Short-period exoplanets

Since the first exoplanet orbiting a main-sequence star was discovered in 1995 by Mayor and Queloz[E], the number of confirmed exoplanets has jumped to almost two thousands. Initially, the instrumental biases of the detection methods could not discard the possibility that the objects spotted were merely marginal cases : hot Jupiters, eccentric or misaligned orbits... nothing like the well-behaved planets of the Solar system. However, with devoted instruments like the Kepler & Corot satellites around 2010, it turned out that outliers were not that rare, if not the rule.
As we were investigating short-periodicities in Kepler's first quarters released in 2011, we ran into a 16 hours signal whose amplitude was highly varying from a transit to the next one.

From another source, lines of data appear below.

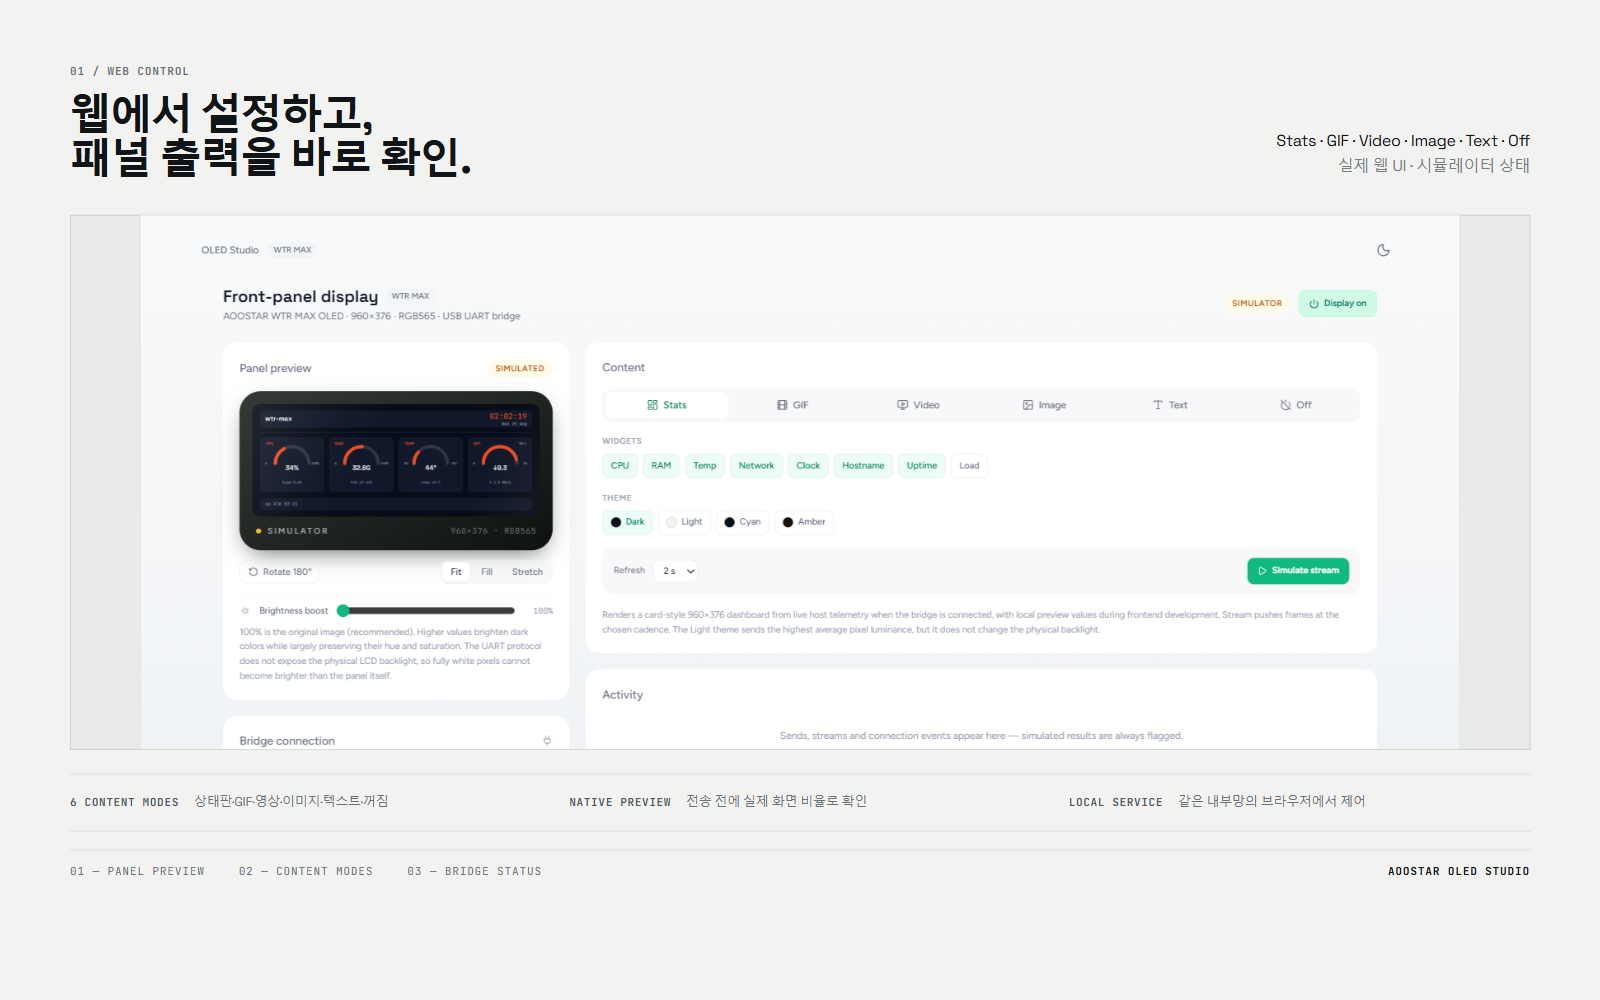
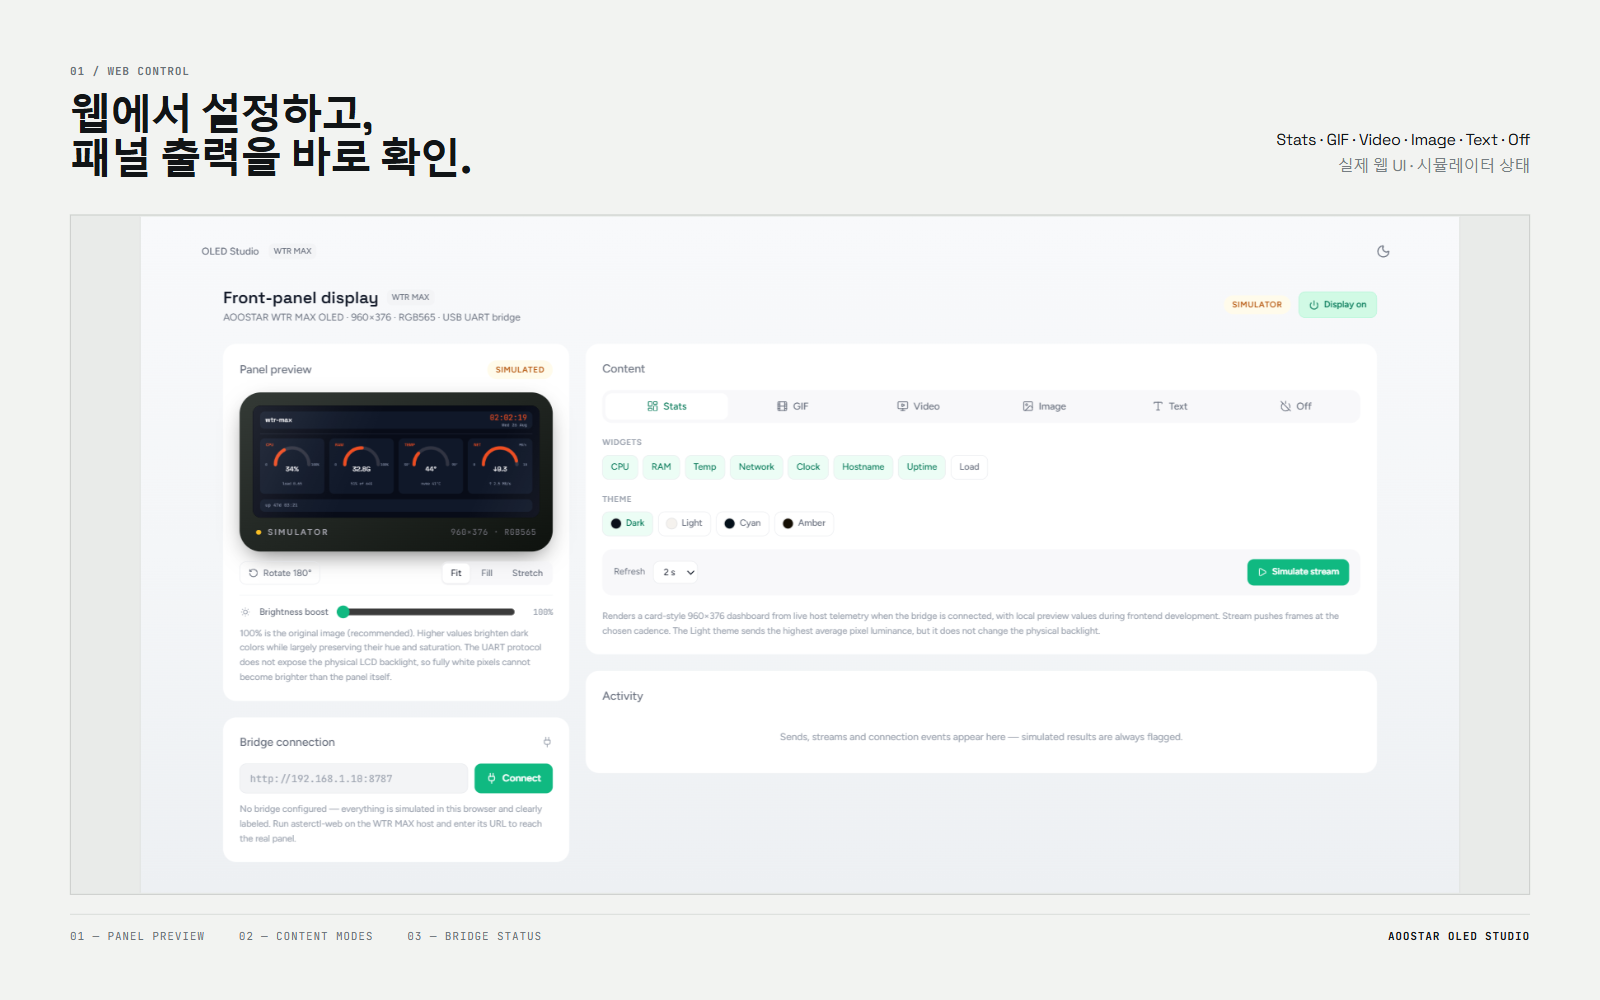
Revert "docs: keep portfolio frames marketplace-safe"
This reverts commit 22207c23e034d4d4fbf901bfdd482130fd6de861.

diff --git a/docs/portfolio/portfolio.css b/docs/portfolio/portfolio.css
@@ -366,13 +366,13 @@ figcaption {
 }
 
 .web-frame {
-  height: 535px;
+  height: 680px;
   margin-top: 34px;
   overflow: hidden;
   border: 1px solid #c2c6c2;
   background: #e9ebe9;
   display: grid;
-  place-items: start center;
+  place-items: center;
 }
 
 .web-frame img {
@@ -383,45 +383,11 @@ figcaption {
   border-right: 1px solid #d5d8d5;
 }
 
-.web-notes {
-  display: grid;
-  grid-template-columns: repeat(3, 1fr);
-  gap: 38px;
-  margin-top: 24px;
-  padding: 19px 0 20px;
-  border-top: 1px solid #cdd0cd;
-  border-bottom: 1px solid #cdd0cd;
-}
-
-.web-notes div {
-  display: grid;
-  grid-template-columns: auto 1fr;
-  gap: 15px;
-  align-items: baseline;
-}
-
-.web-notes b {
-  font-family: 'JetBrains Mono', Consolas, monospace;
-  color: #51595e;
-  font-size: 11px;
-  line-height: 1;
-  letter-spacing: 0.06em;
-  white-space: nowrap;
-}
-
-.web-notes span {
-  color: #697176;
-  font-size: 13px;
-  line-height: 1.35;
-  letter-spacing: -0.02em;
-  word-break: keep-all;
-}
-
 .detail-foot {
   display: flex;
   gap: 34px;
   align-items: center;
-  margin-top: 18px;
+  margin-top: 19px;
   padding-top: 14px;
   border-top: 1px solid #cdd0cd;
   font-size: 11px;

diff --git a/docs/portfolio/index.html b/docs/portfolio/index.html
@@ -73,12 +73,6 @@
           <img src="../img/oled-studio-web-ui.png" alt="OLED Studio 전체 웹 인터페이스" />
         </figure>
 
-        <div class="web-notes">
-          <div><b>6 CONTENT MODES</b><span>상태판·GIF·영상·이미지·텍스트·꺼짐</span></div>
-          <div><b>NATIVE PREVIEW</b><span>전송 전에 실제 화면 비율로 확인</span></div>
-          <div><b>LOCAL SERVICE</b><span>같은 내부망의 브라우저에서 제어</span></div>
-        </div>
-
         <footer class="detail-foot light-foot">
           <span>01 — PANEL PREVIEW</span>
           <span>02 — CONTENT MODES</span>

As deep as a one percent of the stellar luminosity, the dimming could also vanish below the .2% noise level. We designed several scenarii like a peanut-planet one I appraised both numerically and theoretically but the most reliable we agreed on was a comet-like tail absorbing feature, later confirmed by short cadence data from a follow-up with Kepler. Indeed, whatever the nature of the orbiting body, its temperature is likely to reach the boiling point of some silicates-elements so if the planet turns out to be rocky and small enough (to get a low gravitational field), dust could be lifted up from the surface and account for the continuous absorption in the tail. Exoplanets undergoing gas escape had already been observed[F], so as massive lava planets[G] but it was the first time whole bunches of dust leaving a planet were observed : the tiny body was literally abraded by the merciless flux from its K-type host star. Further investigations pinpointed the role of the stellar activity cycle[H] and the characteristic size of the grains in the obscuring cloud[I][J]. Since then, up to three disintegrating planets could have been identified[K].

References

A. Remillard, R. A. and McClintock, J. E. (2006), ‘X-Ray Properties of Black- Hole Binaries’, 44, 49–92.
B. Vink, J. S. (2000), Radiation-driven Wind Models of Massive Stars, PhD thesis, Universiteit Utrecht
C. Foglizzo, T. and Ruffert, M. (1996), Astron. Astrophys. 361, 22.
D. El Mellah, I., Casse, F. (2015)
E. Mayor, M. and Queloz, D. (1995), ‘A Jupiter-mass companion to a solar-type star’, 378, 355–359.
F. Charbonneau, D., Brown, T. M., Latham, D. W. and Mayor, M. (2000), ‘Detection of Planetary Transits Across a Sun-like Star’, 529, L45–L48.
G. Léger, A., Rouan, D., Schneider, J., Barge, P., Fridlund, M., Samuel, B., Ollivier, M., Guenther, E., Deleuil, M., Deeg, H. J. et al (2009), ‘Transiting exoplanets from the CoRoT space mission. VIII. CoRoT-7b : the first super-Earth with measured radius’, 506, 287–302.
H. Croll, B., Rappaport, S. and Levine, A. M. (2015), ‘The relation between the transit depths of KIC 12557548b and the stellar rotation period’, 449, 1408–1421.
I. Croll, B., Rappaport, S., DeVore, J., Gilliland, R. L., Crepp, J. R., Howard, A. W., Star, K. M., Chiang, E., Levine, A. M., Jenkins, J. M., Albert, L., Bonomo, A. S., Fortney, J. J. and Isaacson, H. (2014), ‘Multiwave- length Observations of the Candidate Disintegrating Sub-Mercury KIC 12557548b’, 786, 100.
J. Bochinski, J. J., Haswell, C. A., Marsh, T. R., Dhillon, V. S. and Little- fair, S. P. (2015), ‘Direct Evidence for an Evolving Dust Cloud from the Exoplanet KIC 12557548 b’, 800, L21.
K. Sanchis-Ojeda, R., Rappaport, S., Pallé, E., Delrez, L., DeVore, J., Gandolfi, D., Fukui, A., Ribas, I., Stassun, K. G. et al (2015), 'The K2- ESPRINT Project I : Discovery of the Disintegrating Rocky Planet with a Cometary Head and Tail EPIC 201637175b', ArXiv e-prints.